## Your assignment
Exactly as written, return all the data, leaving its pictures behind.

## Records to use
○ ○ ○
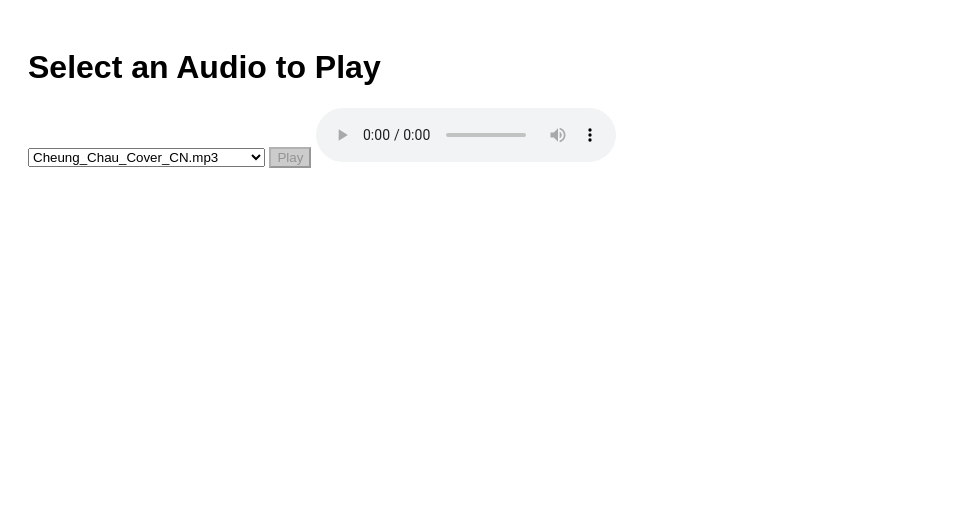
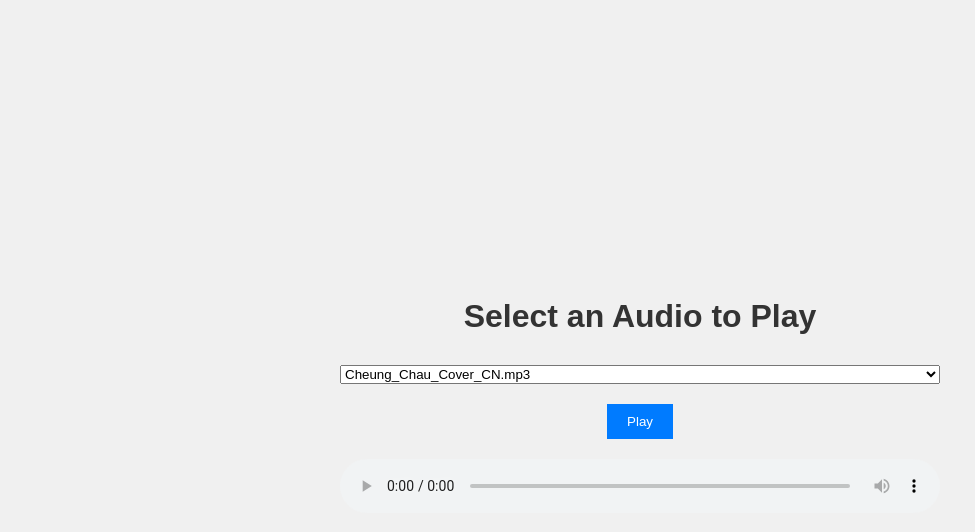
Before and after one commit to HugoLi0213/AIvoice, a plain HTML site: page index.html in a window 1280 px wide. Shown: the whole page, without its empty margins (0-975 px from the left). Drawn offline with Linux system fonts and the light colour scheme.

Commit message:
Your descriptive commit message

```diff
--- a/index.html
+++ b/index.html
@@ -9,13 +9,53 @@
     <h1>Select an Audio to Play</h1>
     <select id="audioSelect">
         <option value="">--Please choose an audio--</option>
-        <option value="audio1.mp3">Audio 1</option>
-        <option value="audio2.mp3">Audio 2</option>
-        <!-- Add more options as needed -->
     </select>
     <button id="playButton" disabled>Play</button>
     <audio id="audioPlayer" controls></audio>
 
-    <script src="script.js"></script>
+    <script>
+        document.addEventListener('DOMContentLoaded', function() {
+            const audioSelect = document.getElementById('audioSelect');
+            const playButton = document.getElementById('playButton');
+            const audioPlayer = document.getElementById('audioPlayer');
+
+            // List of audio file names
+            const audioFiles = [
+                'Cheung_Chau_Cover_CN.mp3',
+                'Cheung_Chau_Cover_FR.mp3',
+                'Cheung_Chau_Cover_KR.mp3',
+                'Cheung_Chau_Cover_Spanish.mp3',
+                'Cheung_Chau_Cover_EN.mp3',
+                'Cheung_Chau_Cover_JP.mp3'
+            ];
+
+            // Clear existing options
+            audioSelect.innerHTML = '';
+
+            // Populate the select element with audio file options
+            audioFiles.forEach(file => {
+                const option = document.createElement('option');
+                option.value = file;
+                option.textContent = file; // Display file name as option text
+                audioSelect.appendChild(option);
+            });
+
+            // Enable/disable play button based on selection
+            audioSelect.addEventListener('change', function() {
+                if (this.value !== '') {
+                    playButton.disabled = false;
+                    audioPlayer.src = this.value;
+                    console.log(`Selected audio source: ${this.value}`); // Debug statement
+                } else {
+                    playButton.disabled = true;
+                }
+            });
+
+            // Play the selected audio file
+            playButton.addEventListener('click', function() {
+                audioPlayer.play().catch(error => console.error('Error playing audio:', error)); // Debug statement
+            });
+        });
+    </script>
 </body>
 </html>
--- a/style.css
+++ b/style.css
@@ -1,12 +1,51 @@
+/* style.css */
 body {
     font-family: Arial, sans-serif;
-    padding: 20px;
+    background-color: #f0f0f0; /* Light grey background */
+    display: flex;
+    flex-direction: column;
+    align-items: center;
+    justify-content: center;
+    height: 100vh; /* Full viewport height */
+    margin: 0;
+}
+
+h1 {
+    color: #333; /* Dark grey title */
+    text-align: center; /* Centered title */
+    margin-bottom: 20px; /* Space under the title */
+}
+
+#audioSelect, #audioPlayer {
+    width: 80%; /* Adjust width for smaller screens */
+    max-width: 600px; /* Maximum width for larger screens */
+    margin: 10px auto; /* Auto margins for centering */
 }
 
 #audioSelect {
-    margin-bottom: 10px;
+    display: block; /* Block-level element for proper centering */
 }
 
-button[disabled] {
-    background-color: #ccc;
+button {
+    background-color: #007bff; /* Blue background for the play button */
+    color: white; /* White text */
+    border: none; /* No border */
+    padding: 10px 20px; /* Some padding */
+    cursor: pointer; /* Pointer cursor on hover */
+    margin-top: 10px; /* Space below the select box */
 }
+
+button:hover {
+    background-color: #0056b3; /* Darker blue on hover */
+}
+
+#audioPlayer {
+    margin-top: 20px; /* Space above the audio player */
+}
+
+/* Responsive adjustments */
+@media (max-width: 768px) {
+    #audioSelect, #audioPlayer {
+        width: 90%; /* Increase width for smaller screens */
+    }
+}
```
Also changed, not shown: 6 other files.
○ ○ ○
## Written solution
Before and after one commit to HugoLi0213/AIvoice, a plain HTML site: page index.html in a window 1280 px wide. Shown: the whole page, without its empty margins (0-975 px from the left). Drawn offline with Linux system fonts and the light colour scheme.

Commit message:
Your descriptive commit message

```diff
--- a/index.html
+++ b/index.html
@@ -9,13 +9,53 @@
     <h1>Select an Audio to Play</h1>
     <select id="audioSelect">
         <option value="">--Please choose an audio--</option>
-        <option value="audio1.mp3">Audio 1</option>
-        <option value="audio2.mp3">Audio 2</option>
-        <!-- Add more options as needed -->
     </select>
     <button id="playButton" disabled>Play</button>
     <audio id="audioPlayer" controls></audio>
 
-    <script src="script.js"></script>
+    <script>
+        document.addEventListener('DOMContentLoaded', function() {
+            const audioSelect = document.getElementById('audioSelect');
+            const playButton = document.getElementById('playButton');
+            const audioPlayer = document.getElementById('audioPlayer');
+
+            // List of audio file names
+            const audioFiles = [
+                'Cheung_Chau_Cover_CN.mp3',
+                'Cheung_Chau_Cover_FR.mp3',
+                'Cheung_Chau_Cover_KR.mp3',
+                'Cheung_Chau_Cover_Spanish.mp3',
+                'Cheung_Chau_Cover_EN.mp3',
+                'Cheung_Chau_Cover_JP.mp3'
+            ];
+
+            // Clear existing options
+            audioSelect.innerHTML = '';
+
+            // Populate the select element with audio file options
+            audioFiles.forEach(file => {
+                const option = document.createElement('option');
+                option.value = file;
+                option.textContent = file; // Display file name as option text
+                audioSelect.appendChild(option);
+            });
+
+            // Enable/disable play button based on selection
+            audioSelect.addEventListener('change', function() {
+                if (this.value !== '') {
+                    playButton.disabled = false;
+                    audioPlayer.src = this.value;
+                    console.log(`Selected audio source: ${this.value}`); // Debug statement
+                } else {
+                    playButton.disabled = true;
+                }
+            });
+
+            // Play the selected audio file
+            playButton.addEventListener('click', function() {
+                audioPlayer.play().catch(error => console.error('Error playing audio:', error)); // Debug statement
+            });
+        });
+    </script>
 </body>
 </html>
--- a/style.css
+++ b/style.css
@@ -1,12 +1,51 @@
+/* style.css */
 body {
     font-family: Arial, sans-serif;
-    padding: 20px;
+    background-color: #f0f0f0; /* Light grey background */
+    display: flex;
+    flex-direction: column;
+    align-items: center;
+    justify-content: center;
+    height: 100vh; /* Full viewport height */
+    margin: 0;
+}
+
+h1 {
+    color: #333; /* Dark grey title */
+    text-align: center; /* Centered title */
+    margin-bottom: 20px; /* Space under the title */
+}
+
+#audioSelect, #audioPlayer {
+    width: 80%; /* Adjust width for smaller screens */
+    max-width: 600px; /* Maximum width for larger screens */
+    margin: 10px auto; /* Auto margins for centering */
 }
 
 #audioSelect {
-    margin-bottom: 10px;
+    display: block; /* Block-level element for proper centering */
 }
 
-button[disabled] {
-    background-color: #ccc;
+button {
+    background-color: #007bff; /* Blue background for the play button */
+    color: white; /* White text */
+    border: none; /* No border */
+    padding: 10px 20px; /* Some padding */
+    cursor: pointer; /* Pointer cursor on hover */
+    margin-top: 10px; /* Space below the select box */
 }
+
+button:hover {
+    background-color: #0056b3; /* Darker blue on hover */
+}
+
+#audioPlayer {
+    margin-top: 20px; /* Space above the audio player */
+}
+
+/* Responsive adjustments */
+@media (max-width: 768px) {
+    #audioSelect, #audioPlayer {
+        width: 90%; /* Increase width for smaller screens */
+    }
+}
```
Also changed, not shown: 6 other files.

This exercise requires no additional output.